### Source information ###
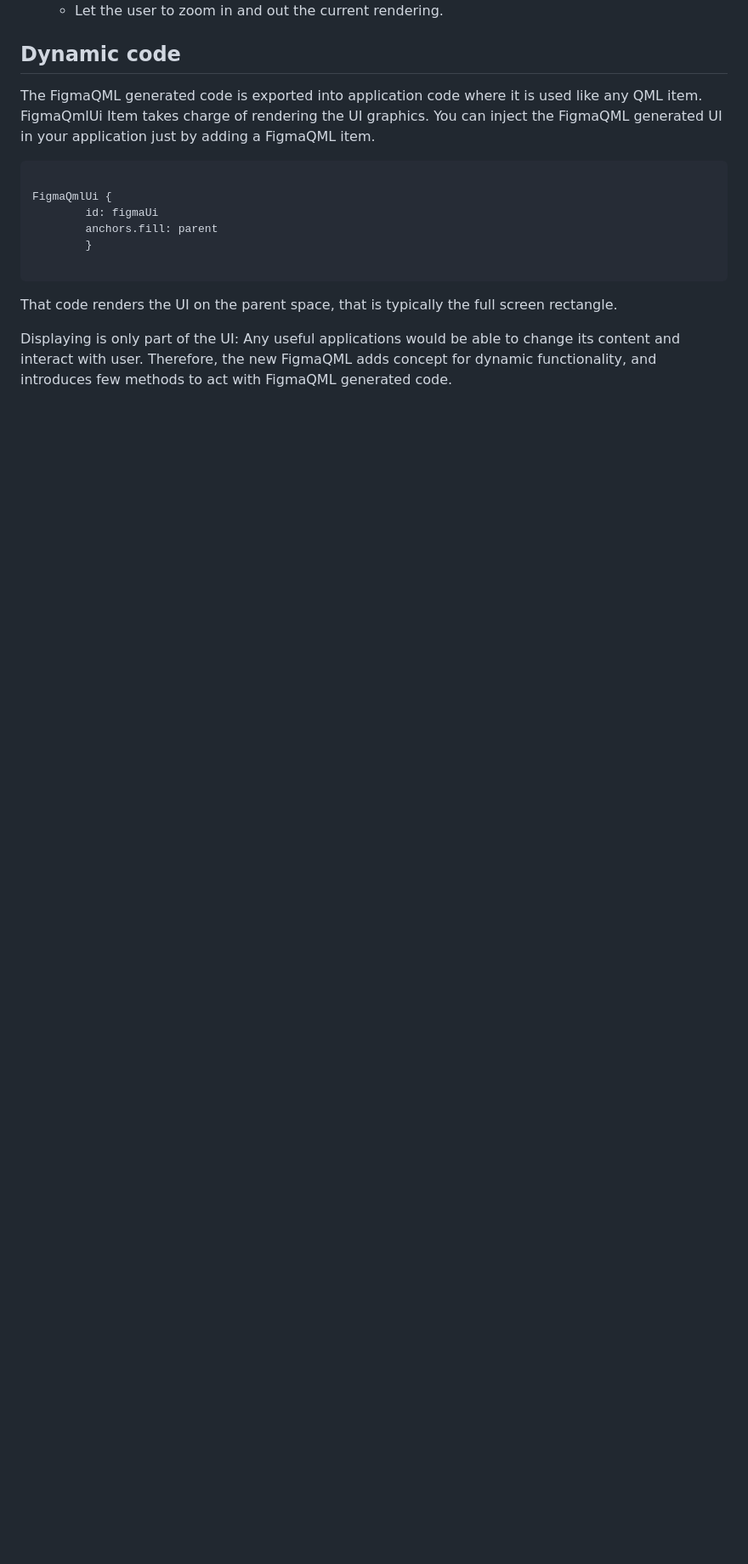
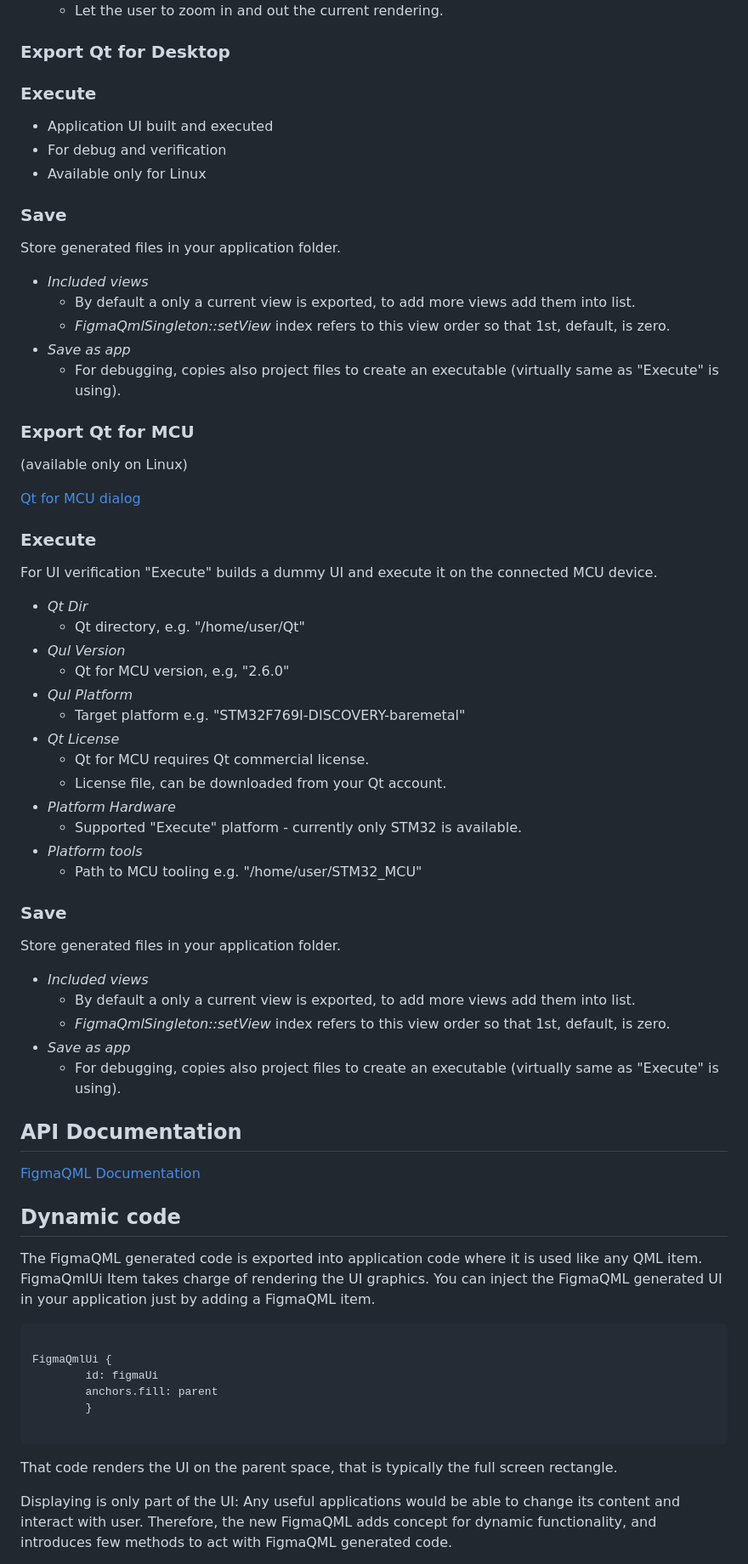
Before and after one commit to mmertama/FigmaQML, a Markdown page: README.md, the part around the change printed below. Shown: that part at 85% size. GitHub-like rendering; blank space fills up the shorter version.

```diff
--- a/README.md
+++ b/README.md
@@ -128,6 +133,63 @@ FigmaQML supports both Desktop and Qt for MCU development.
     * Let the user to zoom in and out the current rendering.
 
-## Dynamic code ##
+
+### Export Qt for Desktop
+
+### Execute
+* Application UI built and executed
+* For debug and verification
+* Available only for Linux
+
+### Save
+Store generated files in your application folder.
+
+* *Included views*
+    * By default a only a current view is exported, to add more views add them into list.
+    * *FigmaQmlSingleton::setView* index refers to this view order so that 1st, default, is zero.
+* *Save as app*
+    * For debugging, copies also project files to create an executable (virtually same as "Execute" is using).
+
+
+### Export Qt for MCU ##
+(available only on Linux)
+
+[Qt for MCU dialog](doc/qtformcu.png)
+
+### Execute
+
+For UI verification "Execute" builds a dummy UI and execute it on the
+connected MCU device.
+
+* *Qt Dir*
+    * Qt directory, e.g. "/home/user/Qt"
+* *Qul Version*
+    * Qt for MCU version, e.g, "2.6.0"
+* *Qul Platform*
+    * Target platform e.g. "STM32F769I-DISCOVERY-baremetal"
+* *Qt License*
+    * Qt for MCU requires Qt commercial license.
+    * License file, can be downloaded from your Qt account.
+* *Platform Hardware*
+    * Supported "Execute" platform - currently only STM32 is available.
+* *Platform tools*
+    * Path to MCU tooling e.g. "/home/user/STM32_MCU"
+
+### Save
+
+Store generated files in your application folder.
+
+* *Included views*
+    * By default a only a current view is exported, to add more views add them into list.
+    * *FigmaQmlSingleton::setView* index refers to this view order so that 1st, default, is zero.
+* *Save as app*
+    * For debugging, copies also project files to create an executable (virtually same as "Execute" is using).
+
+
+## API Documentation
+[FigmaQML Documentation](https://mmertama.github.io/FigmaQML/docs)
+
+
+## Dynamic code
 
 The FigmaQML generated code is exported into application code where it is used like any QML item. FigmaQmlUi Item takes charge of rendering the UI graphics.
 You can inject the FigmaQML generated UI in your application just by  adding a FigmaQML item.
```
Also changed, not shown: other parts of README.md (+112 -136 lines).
###
### Source information ###
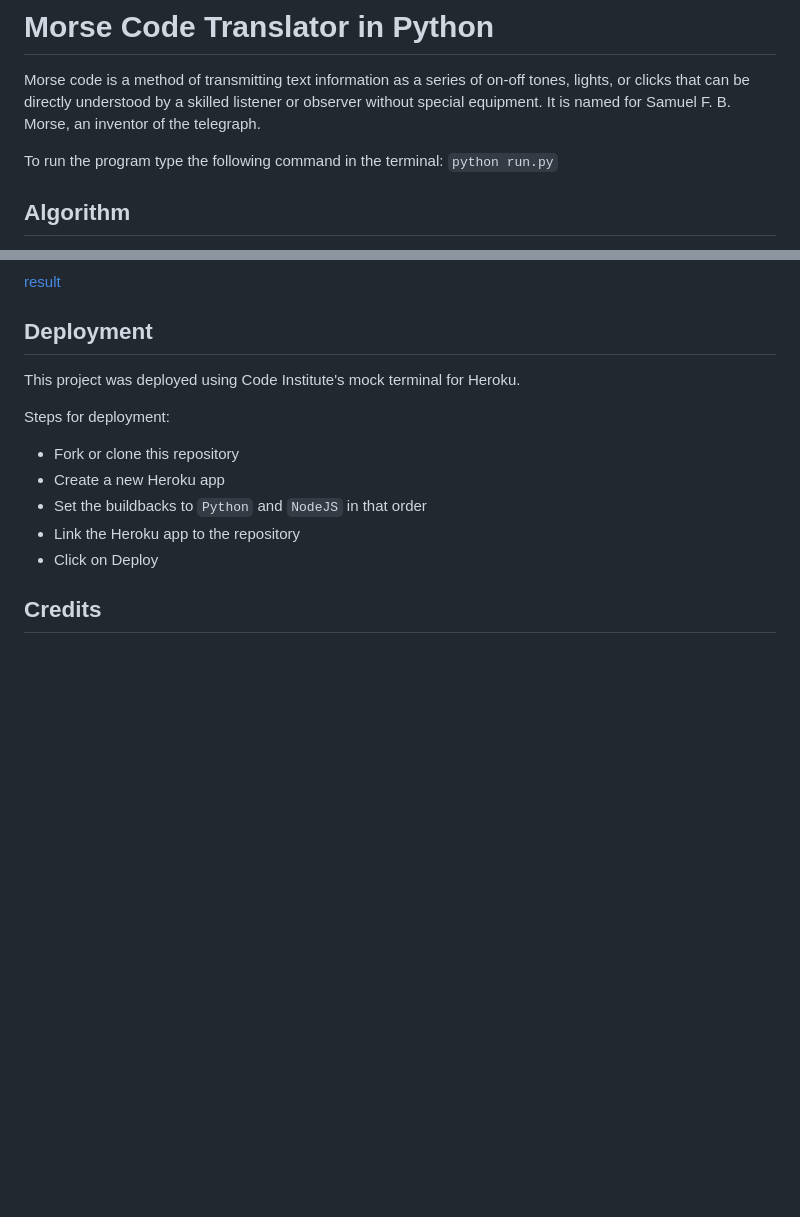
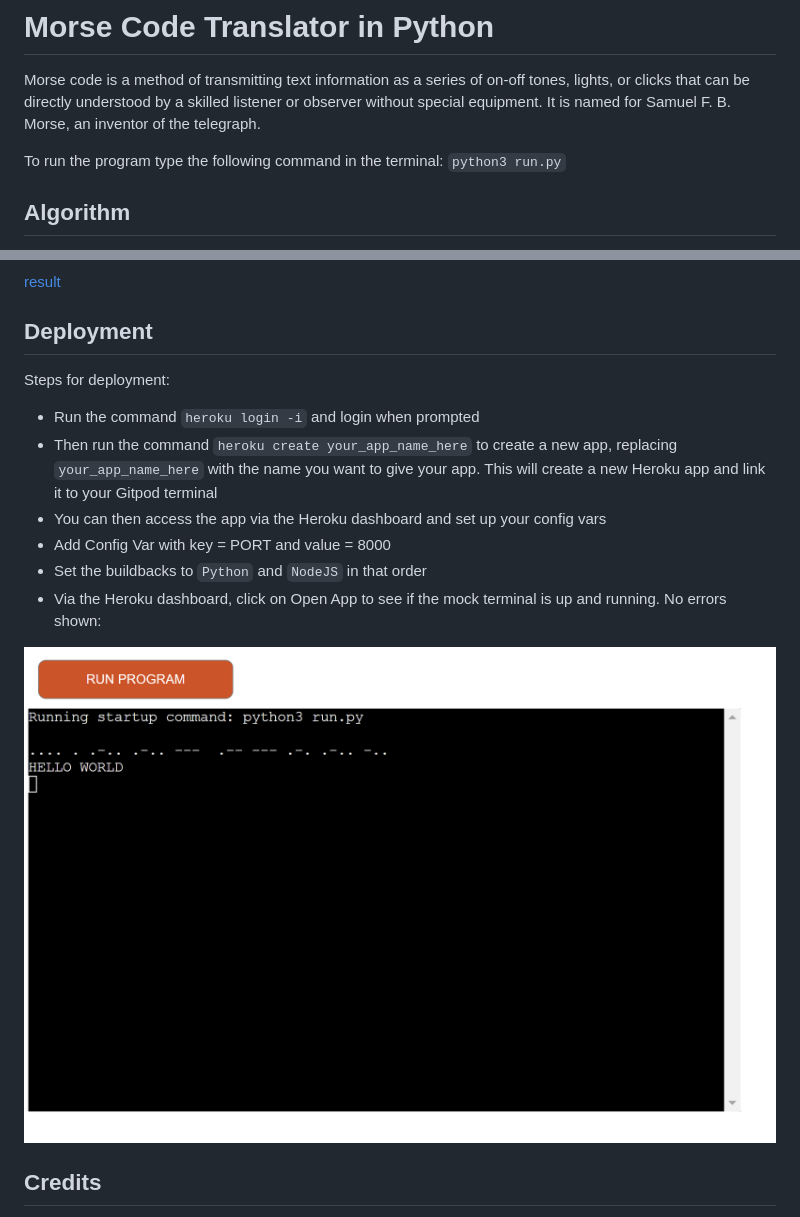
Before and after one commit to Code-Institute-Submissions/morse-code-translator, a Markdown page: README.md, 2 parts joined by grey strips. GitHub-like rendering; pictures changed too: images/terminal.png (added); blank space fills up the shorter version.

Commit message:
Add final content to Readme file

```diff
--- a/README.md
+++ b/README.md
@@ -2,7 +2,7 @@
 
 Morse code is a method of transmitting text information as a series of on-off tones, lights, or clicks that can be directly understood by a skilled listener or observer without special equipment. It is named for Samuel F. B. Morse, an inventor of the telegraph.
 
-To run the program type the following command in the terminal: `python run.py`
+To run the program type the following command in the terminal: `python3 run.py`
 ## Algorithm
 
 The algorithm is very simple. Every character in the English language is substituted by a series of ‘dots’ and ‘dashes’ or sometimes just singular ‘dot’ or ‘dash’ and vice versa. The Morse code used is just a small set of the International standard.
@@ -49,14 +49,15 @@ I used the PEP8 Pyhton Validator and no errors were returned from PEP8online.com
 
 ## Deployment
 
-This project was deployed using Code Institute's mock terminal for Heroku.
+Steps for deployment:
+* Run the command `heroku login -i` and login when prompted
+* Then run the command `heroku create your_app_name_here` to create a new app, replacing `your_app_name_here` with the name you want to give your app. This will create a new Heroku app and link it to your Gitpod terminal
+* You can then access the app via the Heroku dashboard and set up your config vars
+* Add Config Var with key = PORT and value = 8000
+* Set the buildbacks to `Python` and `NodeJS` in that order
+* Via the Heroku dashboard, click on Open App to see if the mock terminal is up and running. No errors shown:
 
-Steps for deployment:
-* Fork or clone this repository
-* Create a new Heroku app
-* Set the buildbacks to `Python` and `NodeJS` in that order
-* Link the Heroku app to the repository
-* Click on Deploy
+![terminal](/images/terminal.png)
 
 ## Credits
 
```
###
- Requirement -
Show each line of the material above where "repository" occurs.

- Task result -
-* Fork or clone this repository
-* Link the Heroku app to the repository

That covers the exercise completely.